Wednesday, October 25, 2006

Without a Prayer

[posted by Callimachus]

And yet when it comes to giving our children a taste of Shakespeare and English at its most beautiful, then suddenly we're all terrified. Might, like turn off the kids… know wha' I mean. Instead they are offered alternative texts, issued by educational publishing houses, that supposedly make our greatest writer more palatable.

Here's a taste. Take a few original lines from Macbeth:

Is this a dagger which I see before me,
the handle toward my hand?

Compare them to the guide version:

Oooh! Would you look at that.

Yes, I know it sounds as if I'm making it up, but you can check it for yourself.

I sure do hope he's making it up. That's John Humphrys writing on the state of English in England. Lots in there to moan about if you're one of us lonely sentinels guarding the ruins of grammar and punctuation.

Humphrys also notes "an erosion of formality" as an adjunct of the dumbing-down of language.
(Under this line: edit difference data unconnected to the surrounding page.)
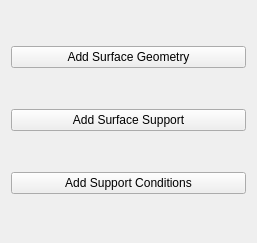
Haudkozaur/masterThesis, file slabLinesDiagram.ui: the form before one commit.
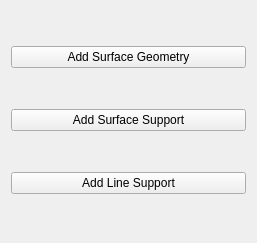
The form after the commit.

Diff of the .ui file:
```diff
--- a/slabLinesDiagram.ui
+++ b/slabLinesDiagram.ui
@@ -31,7 +31,7 @@
    <item>
     <widget class="QPushButton" name="layoutAddSupportConditionsButton">
      <property name="text">
-      <string>Add Support Conditions</string>
+      <string>Add Line Support</string>
      </property>
     </widget>
    </item>
```
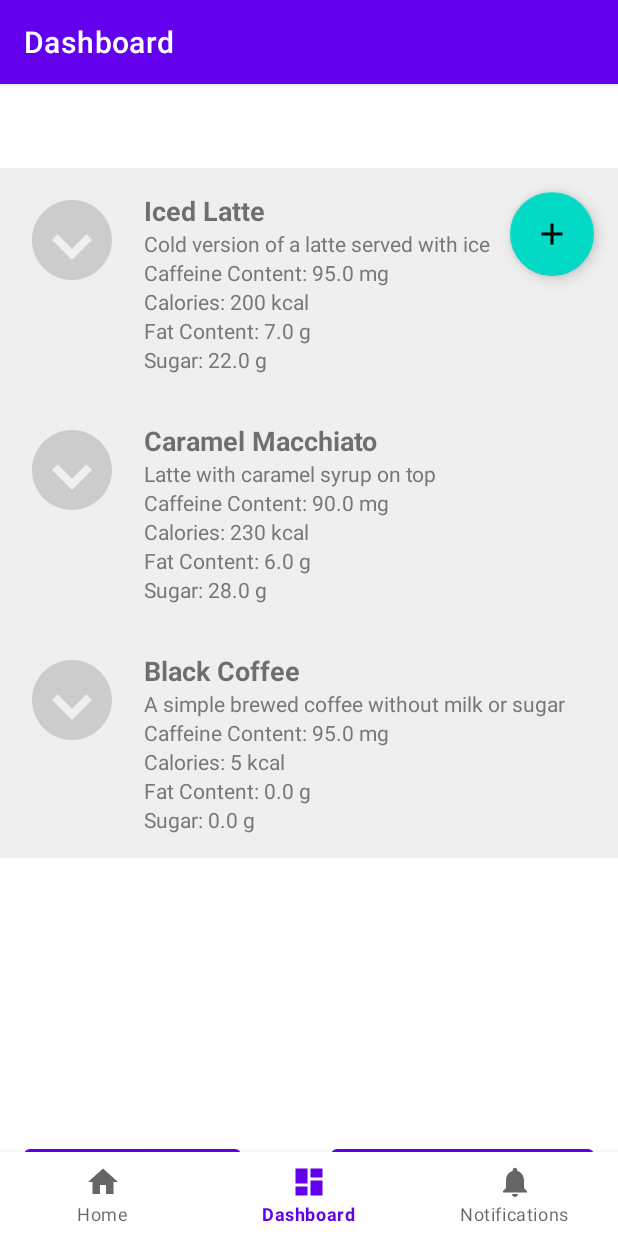
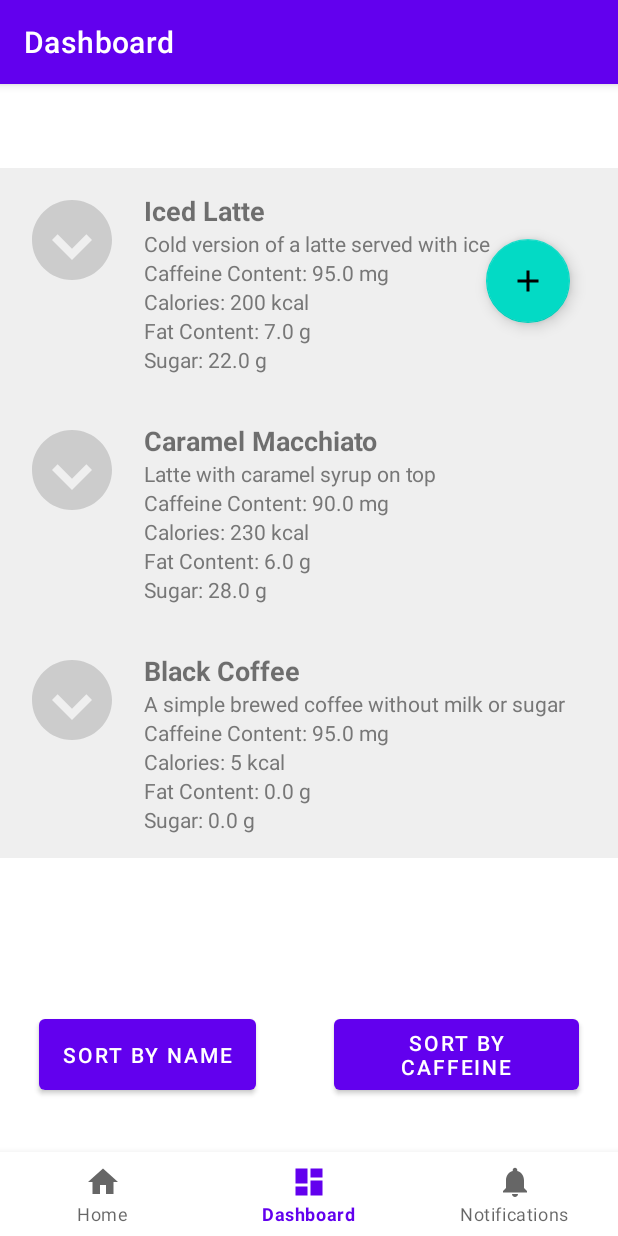
Before and after one commit to HKA-EBusiness/MyMoodBrew, an Android app: the DashboardFragment screen opened through its navigation route, on a phone screen of 412 x 824 dp. Run offline under Robolectric (Android 15) with nearby library versions, the phone set to English and light mode, and no system bars; our stand-ins replace Dagger/Hilt's generated code, Room's generated code, navigation-ui; pictures from the network do not load.

Commit message:
fix sorting, implement

```diff
--- a/app/src/main/java/com/example/mymoodbrew_v2/dao/WeeklyRecipeDao.kt
+++ b/app/src/main/java/com/example/mymoodbrew_v2/dao/WeeklyRecipeDao.kt
@@ -15,12 +15,13 @@ interface WeeklyRecipeDao {
 
     @Query("""
         SELECT CoffeeRecipe.*
-        FROM WeeklyRecipe
-        INNER JOIN CoffeeRecipe ON WeeklyRecipe.coffeeRecipeId = CoffeeRecipe.recipeId
+        FROM CoffeeRecipe
+        INNER JOIN WeeklyRecipe
+        ON WeeklyRecipe.coffeeRecipeId = CoffeeRecipe.recipeId
         ORDER BY RANDOM()
         LIMIT 1
     """)
-    fun getRandomRecommendedCoffee(): CoffeeRecipe
+    fun getRandomRecommendedCoffee(): CoffeeRecipe?
 
     @Insert
     fun insert(weeklyRecipe: WeeklyRecipe)
--- a/app/src/main/java/com/example/mymoodbrew_v2/ui/home/RecommendationFragment.kt
+++ b/app/src/main/java/com/example/mymoodbrew_v2/ui/home/RecommendationFragment.kt
@@ -15,6 +15,8 @@ import com.example.mymoodbrew_v2.databinding.FragmentRecommendationBinding
 import com.example.mymoodbrew_v2.models.CoffeeRecipe
 import dagger.hilt.android.AndroidEntryPoint
 import java.net.URLEncoder
+import androidx.lifecycle.lifecycleScope
+import kotlinx.coroutines.launch
 
 @AndroidEntryPoint
 class RecommendationFragment : Fragment() {
@@ -41,6 +43,7 @@ class RecommendationFragment : Fragment() {
         val recipePreparation: TextView = binding.recipePreparation
 
         // Fetch data from ViewModel
+        viewLifecycleOwner.lifecycleScope.launch {
             val userId = 1
             homeViewModel.getRecommendedCoffee(userId).observe(viewLifecycleOwner) { recipe ->
                 if (recipe != null) {
@@ -52,6 +55,7 @@ class RecommendationFragment : Fragment() {
                         recipeIngredients,
                         recipePreparation
                     )
+                }
             }
         }
 
--- a/app/src/main/java/com/example/mymoodbrew_v2/ui/home/WeeklySpecialFragment.kt
+++ b/app/src/main/java/com/example/mymoodbrew_v2/ui/home/WeeklySpecialFragment.kt
@@ -12,6 +12,8 @@ import coil.load
 import com.example.mymoodbrew_v2.R
 import com.example.mymoodbrew_v2.models.CoffeeRecipe
 import dagger.hilt.android.AndroidEntryPoint
+import androidx.lifecycle.lifecycleScope
+import kotlinx.coroutines.launch
 
 @AndroidEntryPoint
 class WeeklySpecialFragment : Fragment() {
@@ -42,6 +44,7 @@ class WeeklySpecialFragment : Fragment() {
         recipeTitle.setTextColor(resources.getColor(R.color.black, null))
 
         // Fetch data from ViewModel
+        viewLifecycleOwner.lifecycleScope.launch {
             homeViewModel.getWeeklySpecial().observe(viewLifecycleOwner) { recipe ->
                 recipe ?: return@observe
                 updateUI(
@@ -52,6 +55,7 @@ class WeeklySpecialFragment : Fragment() {
                     recipeIngredients,
                     recipePreparation
                 )
+            }
         }
     }
 
--- a/app/src/main/res/layout/fragment_coffee_variation_list.xml
+++ b/app/src/main/res/layout/fragment_coffee_variation_list.xml
@@ -4,43 +4,62 @@
     android:layout_height="match_parent">
 
     <!-- RecyclerView -->
+
+    <!-- Floating Action Button -->
+
     <androidx.recyclerview.widget.RecyclerView
         android:id="@+id/recyclerViewCoffeeVariations"
         android:layout_width="match_parent"
         android:layout_height="match_parent"
-        android:paddingBottom="56dp"
-        android:clipToPadding="false" />
+        android:clipToPadding="false"
+        android:paddingBottom="56dp" />
 
-    <!-- Floating Action Button -->
+    <!-- Sort by Name Button -->
+
+    <!-- Sort by Caffeine Button -->
+
     <com.google.android.material.floatingactionbutton.FloatingActionButton
         android:id="@+id/fabAddCoffeeVariation"
         android:layout_width="wrap_content"
-        android:layout_height="wrap_content"
+        android:layout_height="82dp"
+        android:layout_alignParentTop="true"
         android:layout_alignParentEnd="true"
-        android:layout_alignParentTop="true"
-        android:layout_margin="16dp"
+        android:layout_marginStart="16dp"
+        android:layout_marginLeft="16dp"
+        android:layout_marginTop="47dp"
+        android:layout_marginEnd="32dp"
+        android:layout_marginRight="16dp"
+        android:layout_marginBottom="16dp"
         android:contentDescription="@string/add_coffee_variation"
         android:src="@drawable/ic_add"
         android:tint="@color/white" />
 
-    <!-- Sort by Name Button -->
     <Button
         android:id="@+id/buttonSortByName"
         android:layout_width="wrap_content"
-        android:layout_height="wrap_content"
-        android:text="Sort by Name"
+        android:layout_height="59dp"
         android:layout_alignParentStart="true"
         android:layout_alignParentBottom="true"
-        android:layout_margin="16dp" />
+        android:layout_marginStart="26dp"
+        android:layout_marginLeft="16dp"
+        android:layout_marginTop="16dp"
+        android:layout_marginEnd="16dp"
+        android:layout_marginRight="16dp"
+        android:layout_marginBottom="91dp"
+        android:text="Sort by Name" />
 
-    <!-- Sort by Caffeine Button -->
     <Button
         android:id="@+id/buttonSortByCaffeine"
-        android:layout_width="wrap_content"
-        android:layout_height="wrap_content"
-        android:text="Sort by Caffeine"
+        android:layout_width="163dp"
+        android:layout_height="59dp"
         android:layout_alignParentEnd="true"
         android:layout_alignParentBottom="true"
-        android:layout_margin="16dp" />
+        android:layout_marginStart="16dp"
+        android:layout_marginLeft="16dp"
+        android:layout_marginTop="16dp"
+        android:layout_marginEnd="26dp"
+        android:layout_marginRight="16dp"
+        android:layout_marginBottom="91dp"
+        android:text="Sort by Caffeine" />
 
 </RelativeLayout>
```
Lines whose indentation alone changed are shown as unchanged.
When, for example, did you last hear a public figure "send their condolences" to someone who'd been bereaved? Not recently, I suspect. Nowadays, if there has been a disaster of some sort, it tends to be: "Our thoughts go out to the loved ones…" Or even: "All our thoughts are with the families of those…"

It may be well meant, but it has the smack of insincerity, for the obvious reason that it's not true. "All" our thoughts do not "go out" to anyone. Of course all of us will feel a degree of sympathy, and it can actually be insensitive to the bereaved. It is the equivalent of that ghastly and much parodied "I feel your pain".

Hmmm. He's right, of course, and I always get a bad taste in my mouth when I hear or read "our thoughts are with ..." or "our thoughts go out to ...." Most recently I heard it in relation to the Amish school shooting.

But to me it's a secularist version of "Our prayers go out to ..." I can understand a secular person floundering around, groping for the right term in such a situation when you're blocked off from the word "prayer." I agree it's flabby and borderline insensitive. But what are you gonna do?

One business around here, after the shooting, came up with a sign: "Our hearts are breaking for our Amish neighbors." Which, if possible, is even worse.